■ **TASK GOAL**
Each entry must come back word for word; drop the images as you go.

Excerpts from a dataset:
Content starts
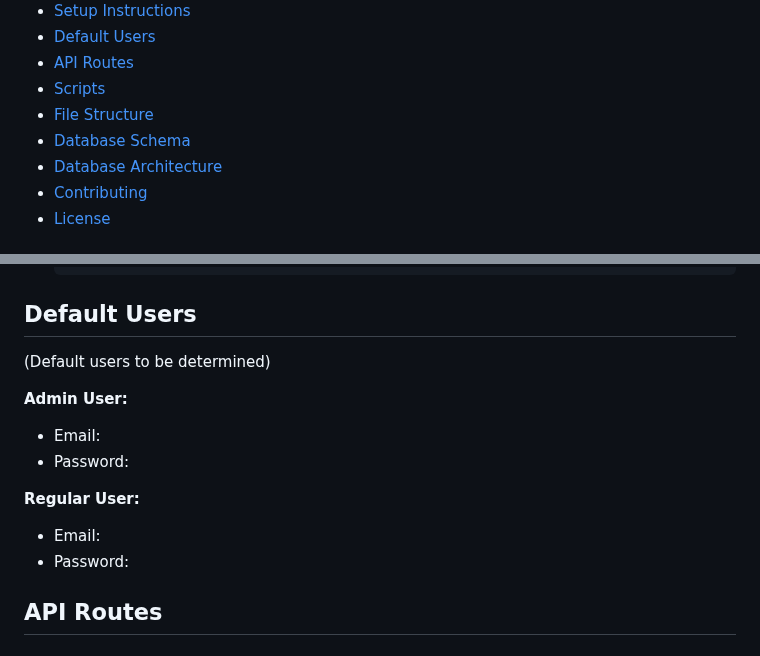
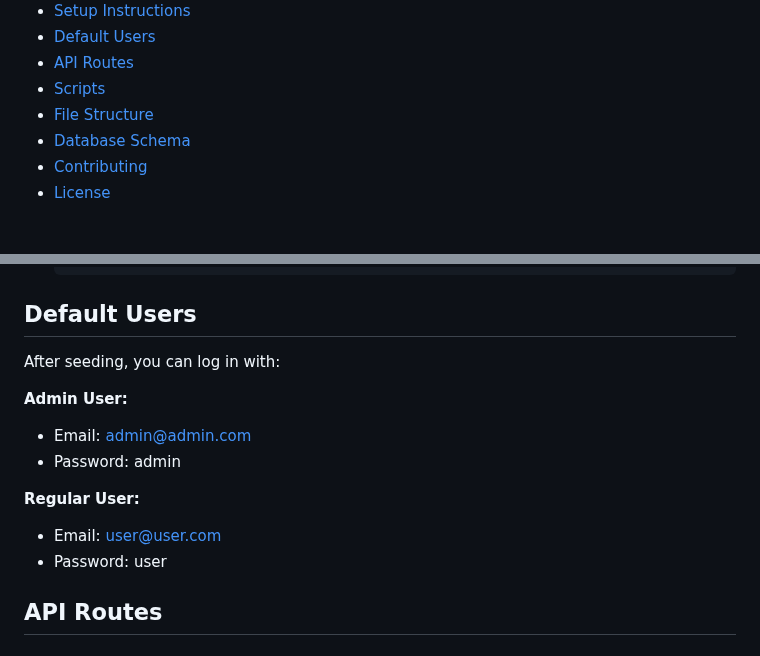
Before and after one commit to dracudev/blueprint-app, a Markdown page: README.md, 2 parts joined by grey strips. Rendered like a GitHub page.

```diff
--- a/README.md
+++ b/README.md
@@ -11,7 +11,6 @@
 - [Scripts](#scripts)
 - [File Structure](#file-structure)
 - [Database Schema](#database-schema)
-- [Database Architecture](#database-architecture)
 - [Contributing](#contributing)
 - [License](#license)
 
@@ -108,17 +96,17 @@ The application supports both individual and company clients, tracks project ord
 
 ## Default Users
 
-(Default users to be determined)
+After seeding, you can log in with:
 
 **Admin User:**
 
-- Email:
-- Password:
+- Email: <admin@admin.com>
+- Password: admin
 
 **Regular User:**
 
-- Email:
-- Password:
+- Email: <user@user.com>
+- Password: user
 
 ## API Routes
 
```
Also changed, not shown: other parts of README.md (+65 -119 lines).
Content ends
■ **TASK OUTPUT**
Before and after one commit to dracudev/blueprint-app, a Markdown page: README.md, 2 parts joined by grey strips. Rendered like a GitHub page.

```diff
--- a/README.md
+++ b/README.md
@@ -11,7 +11,6 @@
 - [Scripts](#scripts)
 - [File Structure](#file-structure)
 - [Database Schema](#database-schema)
-- [Database Architecture](#database-architecture)
 - [Contributing](#contributing)
 - [License](#license)
 
@@ -108,17 +96,17 @@ The application supports both individual and company clients, tracks project ord
 
 ## Default Users
 
-(Default users to be determined)
+After seeding, you can log in with:
 
 **Admin User:**
 
-- Email:
-- Password:
+- Email: <admin@admin.com>
+- Password: admin
 
 **Regular User:**
 
-- Email:
-- Password:
+- Email: <user@user.com>
+- Password: user
 
 ## API Routes
 
```
Also changed, not shown: other parts of README.md (+65 -119 lines).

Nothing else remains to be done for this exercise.